**TASK OBJECTIVE:** Every line below that includes the word "Programming" needs to be copied.

[Stored items from a collection]
· · · · · · ·

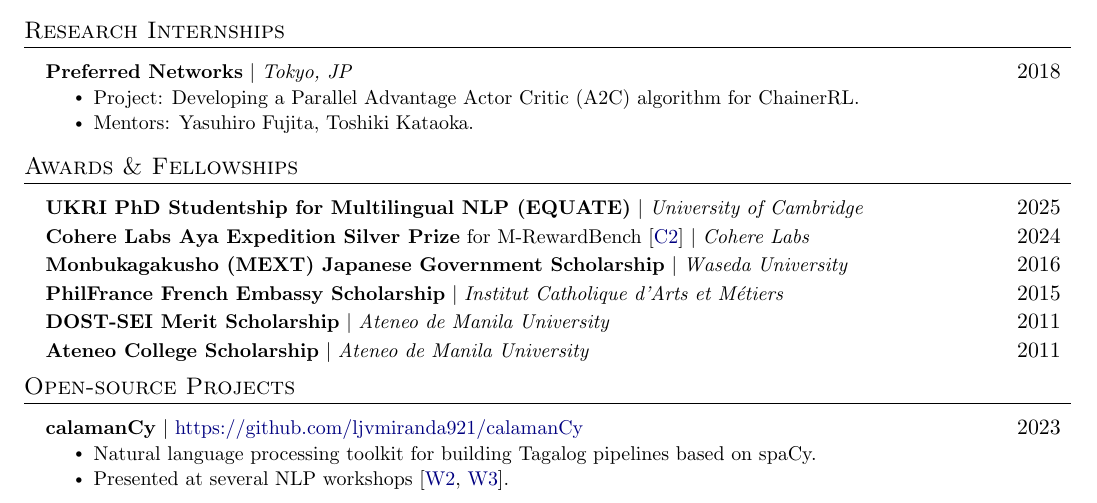
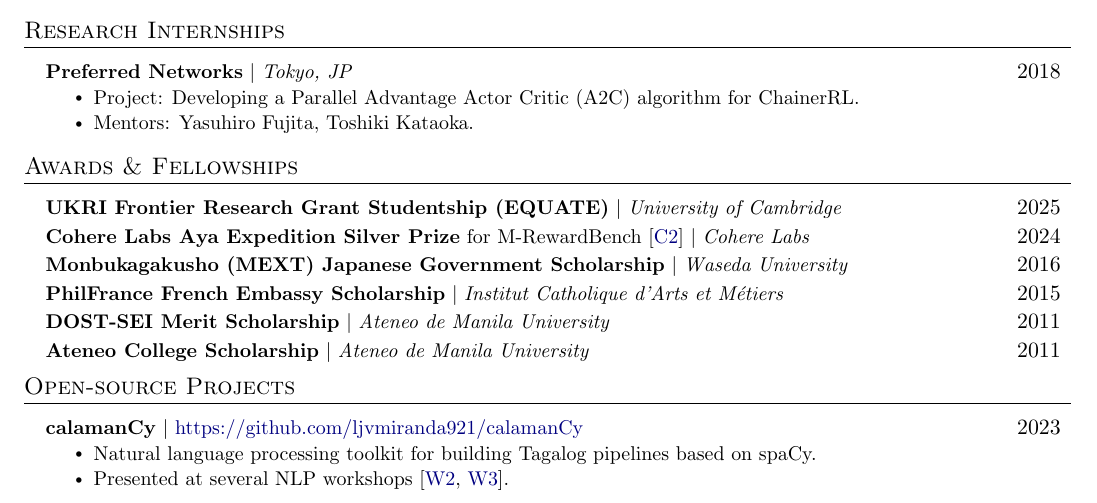
Before and after one commit to ljvmiranda921/cv, a LaTeX CV (LJMiranda_CV.tex): part of page 1 of 3, cut so that both start at the same text. Compiled offline with pdfLaTeX.

Commit message:
Update things

```diff
--- a/LJMiranda_CV.tex
+++ b/LJMiranda_CV.tex
@@ -211,7 +211,7 @@
 \section{Awards \& Fellowships}
 \resumeSubHeadingListStart
 \resumeProjectHeading
-{\textbf{UKRI PhD Studentship for Multilingual NLP (EQUATE)} $|$ \emph{University of Cambridge}}{2025}
+{\textbf{UKRI Frontier Research Grant Studentship (EQUATE)} $|$ \emph{University of Cambridge}}{2025}
 \resumeProjectHeading
 {\textbf{Cohere Labs Aya Expedition Silver Prize} for M-RewardBench \cite{gureja2025mrewardbench} $|$ \emph{Cohere Labs}}{2024}
 \resumeProjectHeading
```
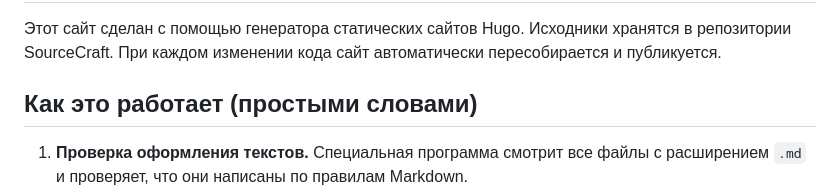
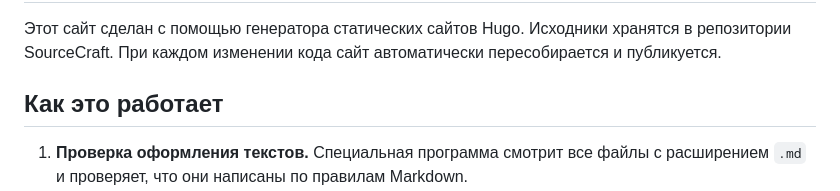
Before and after one commit to KOTorCAT/6th-semester-, a Markdown page: Programming-6/1LR/Readme.md, the part around the change. GitHub-like rendering.

Commit message:
немного подправил код перед сдачей - 2

```diff
--- a/Programming-6/1LR/Readme.md
+++ b/Programming-6/1LR/Readme.md
@@ -9,7 +9,7 @@
 Исходники хранятся в репозитории SourceCraft.
 При каждом изменении кода сайт автоматически пересобирается и публикуется.
 
-## Как это работает (простыми словами)
+## Как это работает
 
 1. **Проверка оформления текстов.** Специальная программа смотрит все файлы с расширением `.md` и проверяет, что они написаны по правилам Markdown.
 2. **Проверка ссылок.** Другая программа проходит по всем ссылкам внутри текстов и смотрит, не ведут ли они на несуществующие страницы.
```
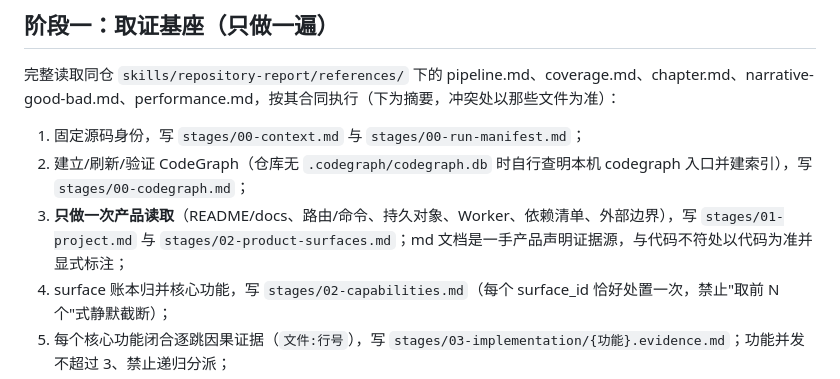
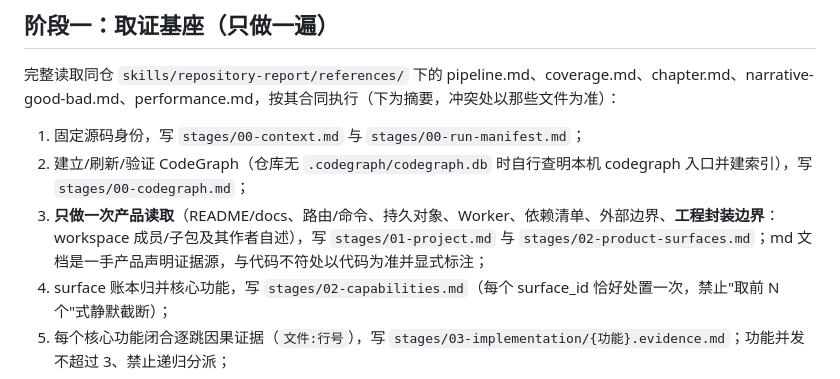
Before and after one commit to LaiosOvO/repolens, a Markdown page: skills/repo-learning/SKILL.md, the part around the change. Rendered like a GitHub page.

```diff
--- a/skills/repo-learning/SKILL.md
+++ b/skills/repo-learning/SKILL.md
@@ -21,7 +21,7 @@ description: 仓库学习报告（流水线第 1 步）。对任意代码仓库
 
 1. 固定源码身份，写 `stages/00-context.md` 与 `stages/00-run-manifest.md`；
 2. 建立/刷新/验证 CodeGraph（仓库无 `.codegraph/codegraph.db` 时自行查明本机 codegraph 入口并建索引），写 `stages/00-codegraph.md`；
-3. **只做一次产品读取**（README/docs、路由/命令、持久对象、Worker、依赖清单、外部边界），写 `stages/01-project.md` 与 `stages/02-product-surfaces.md`；md 文档是一手产品声明证据源，与代码不符处以代码为准并显式标注；
+3. **只做一次产品读取**（README/docs、路由/命令、持久对象、Worker、依赖清单、外部边界、**工程封装边界**：workspace 成员/子包及其作者自述），写 `stages/01-project.md` 与 `stages/02-product-surfaces.md`；md 文档是一手产品声明证据源，与代码不符处以代码为准并显式标注；
 4. surface 账本归并核心功能，写 `stages/02-capabilities.md`（每个 surface_id 恰好处置一次，禁止"取前 N 个"式静默截断）；
 5. 每个核心功能闭合逐跳因果证据（`文件:行号`），写 `stages/03-implementation/{功能}.evidence.md`；功能并发不超过 3、禁止递归分派；
 6. 工程地图 `stages/04-engineering.md`。
```
Also changed, not shown: skills/repository-report/SKILL.md (+3 -2 lines), 1 other file.
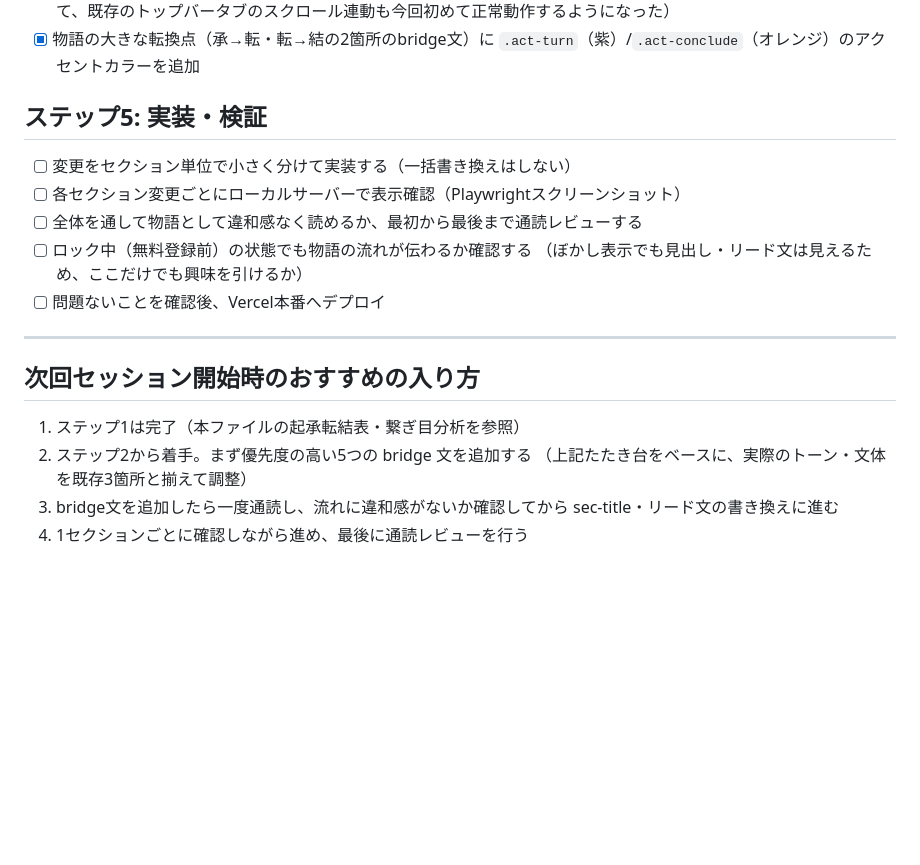
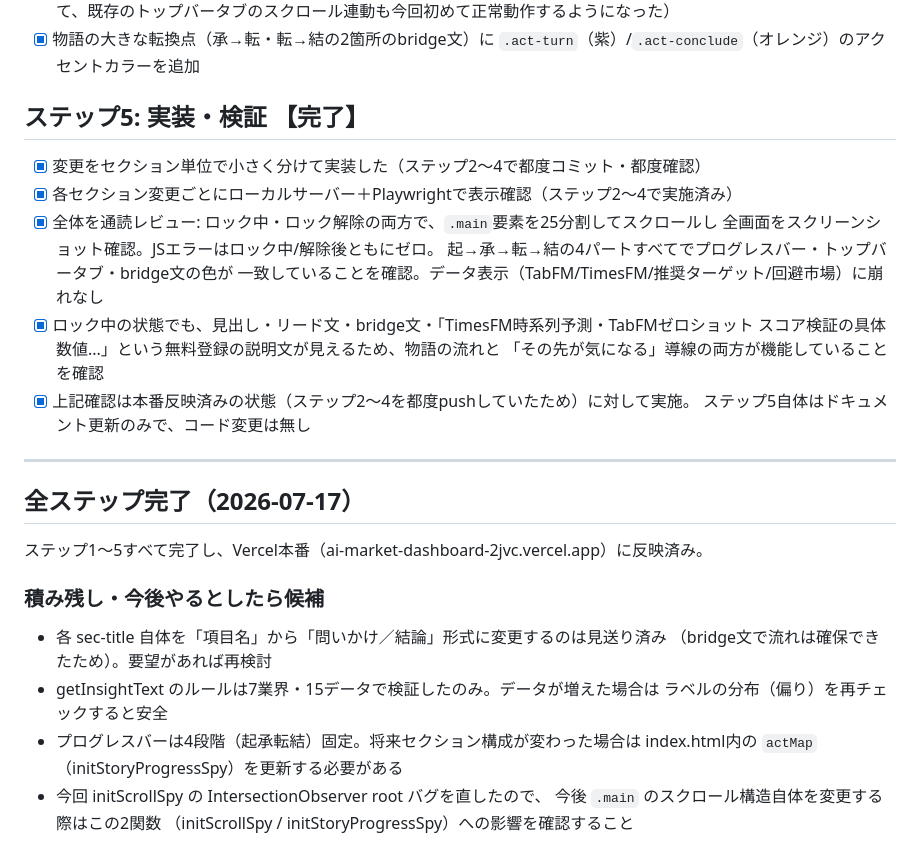
Before and after one commit to hiroshi57/ai-market-dashboard, a Markdown page: docs/story-refactor-plan.md, the part around the change. GitHub-like rendering; blank space fills up the shorter version.

Commit message:
docs: ダッシュボード物語化リファクタリングの全5ステップ完了を記録
ステップ5（全体通読レビュー）を実施。ロック中・ロック解除の両状態で
.mainを分割スクロールしながら全画面をPlaywrightで確認し、JSエラー
ゼロ・起承転結の一貫性・データ表示の崩れなしを検証した。
コード変更は前ステップまでに完了済みのため本コミットはドキュメントのみ。

Co-Authored-By: Claude Sonnet 5 <noreply@anthropic.com>

```diff
--- a/docs/story-refactor-plan.md
+++ b/docs/story-refactor-plan.md
@@ -108,22 +108,34 @@ TimesFM/TabFM予測・推奨ターゲット・回避市場の全セクション
 - [x] 物語の大きな転換点（承→転・転→結の2箇所のbridge文）に
       `.act-turn`（紫）/`.act-conclude`（オレンジ）のアクセントカラーを追加
 
-## ステップ5: 実装・検証
+## ステップ5: 実装・検証 【完了】
 
-- [ ] 変更をセクション単位で小さく分けて実装する（一括書き換えはしない）
-- [ ] 各セクション変更ごとにローカルサーバーで表示確認（Playwrightスクリーンショット）
-- [ ] 全体を通して物語として違和感なく読めるか、最初から最後まで通読レビューする
-- [ ] ロック中（無料登録前）の状態でも物語の流れが伝わるか確認する
-      （ぼかし表示でも見出し・リード文は見えるため、ここだけでも興味を引けるか）
-- [ ] 問題ないことを確認後、Vercel本番へデプロイ
+- [x] 変更をセクション単位で小さく分けて実装した（ステップ2〜4で都度コミット・都度確認）
+- [x] 各セクション変更ごとにローカルサーバー＋Playwrightで表示確認（ステップ2〜4で実施済み）
+- [x] 全体を通読レビュー: ロック中・ロック解除の両方で、`.main`要素を25分割してスクロールし
+      全画面をスクリーンショット確認。JSエラーはロック中/解除後ともにゼロ。
+      起→承→転→結の4パートすべてでプログレスバー・トップバータブ・bridge文の色が
+      一致していることを確認。データ表示（TabFM/TimesFM/推奨ターゲット/回避市場）に崩れなし
+- [x] ロック中の状態でも、見出し・リード文・bridge文・「TimesFM時系列予測・TabFMゼロショット
+      スコア検証の具体数値...」という無料登録の説明文が見えるため、物語の流れと
+      「その先が気になる」導線の両方が機能していることを確認
+- [x] 上記確認は本番反映済みの状態（ステップ2〜4を都度pushしていたため）に対して実施。
+      ステップ5自体はドキュメント更新のみで、コード変更は無し
 
 ---
 
-## 次回セッション開始時のおすすめの入り方
+## 全ステップ完了（2026-07-17）
 
-1. ステップ1は完了（本ファイルの起承転結表・繋ぎ目分析を参照）
-2. ステップ2から着手。まず優先度の高い5つの bridge 文を追加する
-   （上記たたき台をベースに、実際のトーン・文体を既存3箇所と揃えて調整）
-3. bridge文を追加したら一度通読し、流れに違和感がないか確認してから
-   sec-title・リード文の書き換えに進む
-4. 1セクションごとに確認しながら進め、最後に通読レビューを行う
+ステップ1〜5すべて完了し、Vercel本番（ai-market-dashboard-2jvc.vercel.app）に反映済み。
+
+### 積み残し・今後やるとしたら候補
+
+- 各 sec-title 自体を「項目名」から「問いかけ／結論」形式に変更するのは見送り済み
+  （bridge文で流れは確保できたため）。要望があれば再検討
+- getInsightText のルールは7業界・15データで検証したのみ。データが増えた場合は
+  ラベルの分布（偏り）を再チェックすると安全
+- プログレスバーは4段階（起承転結）固定。将来セクション構成が変わった場合は
+  index.html内の `actMap`（initStoryProgressSpy）を更新する必要がある
+- 今回 initScrollSpy の IntersectionObserver root バグを直したので、
+  今後 `.main` のスクロール構造自体を変更する際はこの2関数
+  （initScrollSpy / initStoryProgressSpy）への影響を確認すること
```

· · · · · · ·

**EXERCISE ANSWER:**
Before and after one commit to KOTorCAT/6th-semester-, a Markdown page: Programming-6/1LR/Readme.md, the part around the change. GitHub-like rendering.
--- a/Programming-6/1LR/Readme.md
+++ b/Programming-6/1LR/Readme.md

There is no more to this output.